I believe that every level of an organization, including the highest level, can have a architecture, no matter what the size, and that we should tailor that architecture to the scope of the organization involved. So for an organization the mega-size of DoD, you would have very little detail in at the highest level, EA (like the FEA Practice Guidance demonstrates), but that the detail would build as you decompose to subsequent layers.
For any organization, no matter its size, every level of the architecture is important.
Within the enterprise architecture itself we need multiple views of detail. For example, from an executive view, we want and need to be able to roll up organizational information into summary “profiles” that executives can quickly digest and use to hit core decision points. At the same, time, from a mid-level manager or analyst view, we want and need to be able to drill down on information—to decompose it into models and inventory views--so that we can analyze it and get the details we need to make a rational decision.
Similarly, within the overall architecture, we need the various views of enterprise, segment, and solutions architecture. The enterprise view is looking at strategic outcomes for the overall enterprise; the segment view decomposes this into actionable architectures for the lines of business; and the solutions architecture “brings it all home” and operationalizes the architectures into actual solutions.

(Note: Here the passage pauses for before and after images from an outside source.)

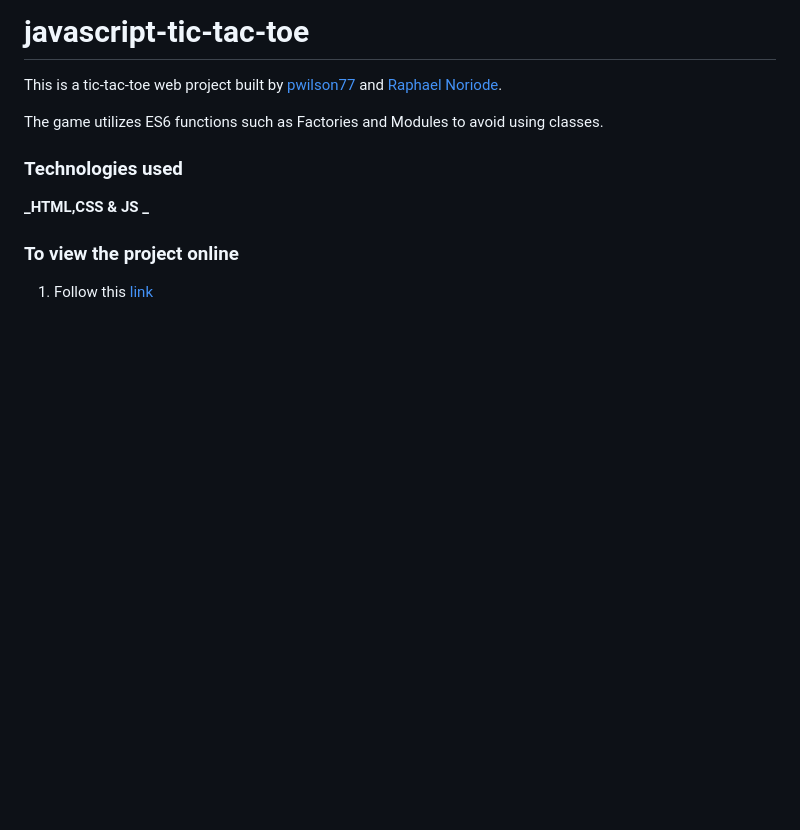
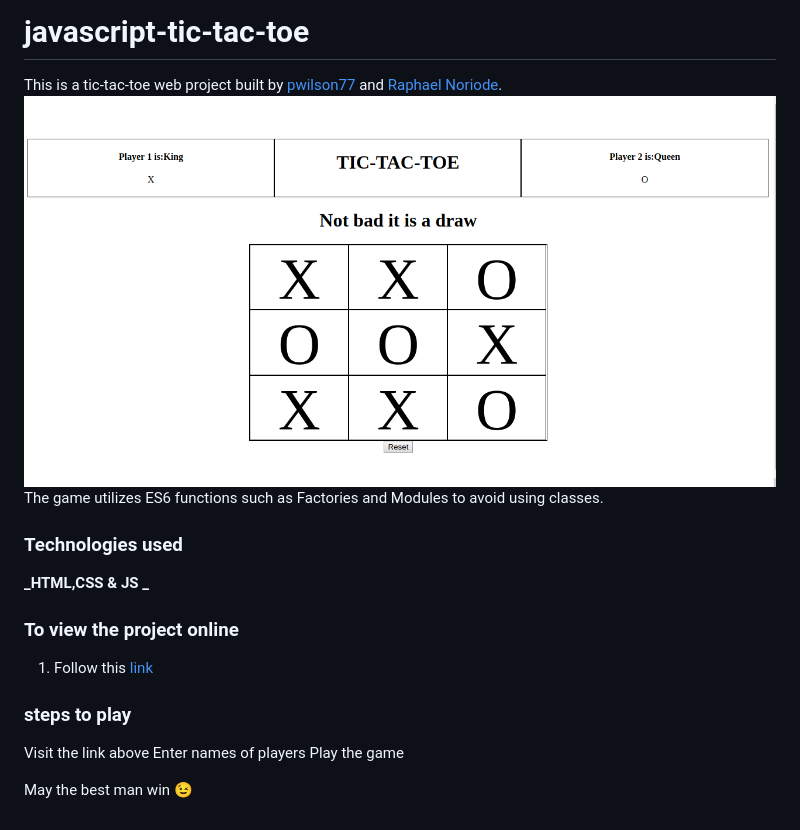
Before and after one commit to pwilson77/javascript-tic-tac-toe, a Markdown page: README.md, the part around the change. GitHub-like rendering; pictures changed too: game.png (added); blank space fills up the shorter version.

```diff
--- a/README.md
+++ b/README.md
@@ -1,7 +1,7 @@
 # javascript-tic-tac-toe
 
 This is a tic-tac-toe web project built by [pwilson77](https://github.com/pwilson77) and [Raphael Noriode](https://github.com/Oghenebrume50).
-
+![A screeshot](game.png)
 The game utilizes ES6 functions such as Factories and Modules to avoid using classes.
 
 ### Technologies used
@@ -11,3 +11,10 @@ The game utilizes ES6 functions such as Factories and Modules to avoid using cla
 ### To view the project online
 
 1. Follow this [link]()
+
+### steps to play
+Visit the link above
+Enter names of players
+Play the game
+
+May the best man win :wink:
```
Also changed, not shown: 3 other files.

Just like with the profiles, models, and inventories of enterprise architecture where we can roll-up or down, the key with these various architectural levels is that there is line-of-sight from the enterprise to the segment and to the solution. The lower levels must align to and comply with the levels above. This is how we achieve integration, interoperability, standardization, and modernization.